There are several ways to optimise the tree building, some of which make for very complicated code. However, there are three simple optimisations which dramatically improve performance. And (in Haskell, at least), these are sufficient to pass all the tests.

But tree-building is not the most performant solution. With enough insight into the possible changes to A and B, there is a highly performant solution which is also very simple. I had just realised this (and begun to add the first bits of it to my code) when I made the final optimation to my tree building solution - which passed

*all*the tests. This let me see the editorial, where that simple solution is in fact the one used by the creator of the challenge.So now I almost feel as if I have cheated. Or been cheated (my only incentive now for writing the best solution is perfectionism).

I know that if certain bit combinations were predominant in (A,B,C) and K were high, tree building/traversal would be very expensive even with modestly sized input values. I think this challenge could be improved by adding those test cases, offering a 40 score for passing the current tests and 50 for passing all (or 50/60, say).

+ 0 comments Here are my JavaScript solutions passing all test cases:

1) using BigInt to covert strings from hex to bin and back:

function aOrB(k, a, b, c) { [a, b, c] = [a, b, c].map(hex => Array.from(BigInt('0x' + hex).toString(2))); const maxLen = Math.max(a.length, b.length, c.length); [a, b, c] = [a, b, c].map(bin => bin.length === maxLen ? bin : Array(maxLen - bin.length).fill('0').concat(bin)); const bit = ch => ch === '1'; for(let i = 0; i < maxLen; i++) { if(bit(c[i])) { if(!bit(a[i]) && !bit(b[i])) b[i] = '1', k--; } else { if(bit(a[i])) a[i] = '0', k--; if(bit(b[i])) b[i] = '0', k--; } if(k < 0) return console.log('-1'); } for(let i = 0; i < maxLen && k > 0; i++) { if(bit(a[i]) && bit(b[i])) a[i] = '0', k--; else if(bit(a[i]) && !bit(b[i]) && k > 1) { a[i] = '0', b[i] = '1', k -= 2; } } [a, b].forEach(bin => console.log(BigInt('0b' + bin.join('')).toString(16).toUpperCase())); }

2) converting hex to bin and bin to hex manually:

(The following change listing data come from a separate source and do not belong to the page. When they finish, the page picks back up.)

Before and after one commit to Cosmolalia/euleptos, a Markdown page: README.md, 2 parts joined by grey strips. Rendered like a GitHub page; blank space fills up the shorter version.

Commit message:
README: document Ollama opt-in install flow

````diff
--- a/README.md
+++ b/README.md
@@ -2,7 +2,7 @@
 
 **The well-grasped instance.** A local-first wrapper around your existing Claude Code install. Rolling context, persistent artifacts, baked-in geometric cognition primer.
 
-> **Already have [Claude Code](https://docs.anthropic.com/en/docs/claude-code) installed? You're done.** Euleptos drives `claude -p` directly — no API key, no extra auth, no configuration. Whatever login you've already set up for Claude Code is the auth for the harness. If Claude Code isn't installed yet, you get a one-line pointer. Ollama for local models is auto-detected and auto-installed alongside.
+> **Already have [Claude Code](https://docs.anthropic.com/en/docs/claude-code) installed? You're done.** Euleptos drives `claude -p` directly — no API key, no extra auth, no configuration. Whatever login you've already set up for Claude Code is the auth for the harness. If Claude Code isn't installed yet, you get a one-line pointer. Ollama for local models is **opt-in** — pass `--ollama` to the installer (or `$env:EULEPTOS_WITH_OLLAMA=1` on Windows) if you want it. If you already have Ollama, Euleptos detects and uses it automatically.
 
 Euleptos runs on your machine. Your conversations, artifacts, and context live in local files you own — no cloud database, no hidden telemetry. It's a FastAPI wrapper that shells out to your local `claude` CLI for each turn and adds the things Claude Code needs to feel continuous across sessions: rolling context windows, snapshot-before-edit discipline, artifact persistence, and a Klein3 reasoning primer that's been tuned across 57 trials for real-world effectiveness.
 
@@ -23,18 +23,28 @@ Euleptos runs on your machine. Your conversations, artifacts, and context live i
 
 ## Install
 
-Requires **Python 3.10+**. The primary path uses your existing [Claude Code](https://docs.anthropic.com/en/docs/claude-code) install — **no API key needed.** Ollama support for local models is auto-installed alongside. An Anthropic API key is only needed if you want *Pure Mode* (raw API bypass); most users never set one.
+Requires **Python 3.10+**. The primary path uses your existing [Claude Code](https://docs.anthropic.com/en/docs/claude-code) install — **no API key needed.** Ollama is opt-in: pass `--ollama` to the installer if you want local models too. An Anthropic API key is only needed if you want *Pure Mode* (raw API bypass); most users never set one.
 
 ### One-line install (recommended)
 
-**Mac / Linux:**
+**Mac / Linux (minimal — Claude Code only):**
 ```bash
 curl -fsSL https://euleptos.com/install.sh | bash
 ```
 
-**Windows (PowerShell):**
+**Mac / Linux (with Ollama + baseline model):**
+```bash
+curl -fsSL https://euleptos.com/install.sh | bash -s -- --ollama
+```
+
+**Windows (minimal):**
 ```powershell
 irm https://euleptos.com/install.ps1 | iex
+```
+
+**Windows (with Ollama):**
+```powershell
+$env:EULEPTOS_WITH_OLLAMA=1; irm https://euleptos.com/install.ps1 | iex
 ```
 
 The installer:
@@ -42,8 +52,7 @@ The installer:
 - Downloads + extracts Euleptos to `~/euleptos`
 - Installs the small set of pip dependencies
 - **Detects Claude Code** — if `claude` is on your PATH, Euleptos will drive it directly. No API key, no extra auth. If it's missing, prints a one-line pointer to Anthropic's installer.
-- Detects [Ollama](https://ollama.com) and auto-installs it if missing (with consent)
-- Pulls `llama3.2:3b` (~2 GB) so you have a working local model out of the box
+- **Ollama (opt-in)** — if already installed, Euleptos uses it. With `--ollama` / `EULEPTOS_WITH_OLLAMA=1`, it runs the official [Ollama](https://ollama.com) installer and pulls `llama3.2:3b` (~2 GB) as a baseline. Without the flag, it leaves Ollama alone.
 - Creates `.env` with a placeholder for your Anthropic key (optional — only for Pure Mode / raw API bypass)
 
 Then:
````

function aOrB(k, a, b, c) { const map = new Map(); for(let i = 0, hex = '0123456789ABCDEF'; i < 16; i++) { const bin_i = [8, 4, 2, 1].reduce((res, j) => res.concat(i & j ? '1' : '0'), ''); map.set(hex[i], bin_i).set(bin_i, hex[i]); } const maxLen = 4 * Math.max(a.length, b.length, c.length); [a, b, c] = [a, b, c].map(hex => { const bin = Array(maxLen - 4 * hex.length).fill('0'); for(let i = 0; i < hex.length; i++) { bin.push(...map.get(hex[i])); } return bin; }); const bit = ch => ch === '1'; for(let i = 0; i < maxLen; i++) { if(bit(c[i])) { if(!bit(a[i]) && !bit(b[i])) b[i] = '1', k--; } else { if(bit(a[i])) a[i] = '0', k--; if(bit(b[i])) b[i] = '0', k--; } if(k < 0) return console.log('-1'); } for(let i = 0; i < maxLen && k > 0; i++) { if(bit(a[i]) && bit(b[i])) a[i] = '0', k--; else if(bit(a[i]) && !bit(b[i]) && k > 1) { a[i] = '0', b[i] = '1', k -= 2; } } [a, b].forEach(bin => { for(var i = 4, hex = ''; i <= maxLen; i += 4) { hex += map.get(bin.slice(i - 4, i).join('')); } console.log(hex.replace(/(?<=^)0+/, '') || '0'); }); }

Sort 28 Discussions, By:

Please Login in order to post a comment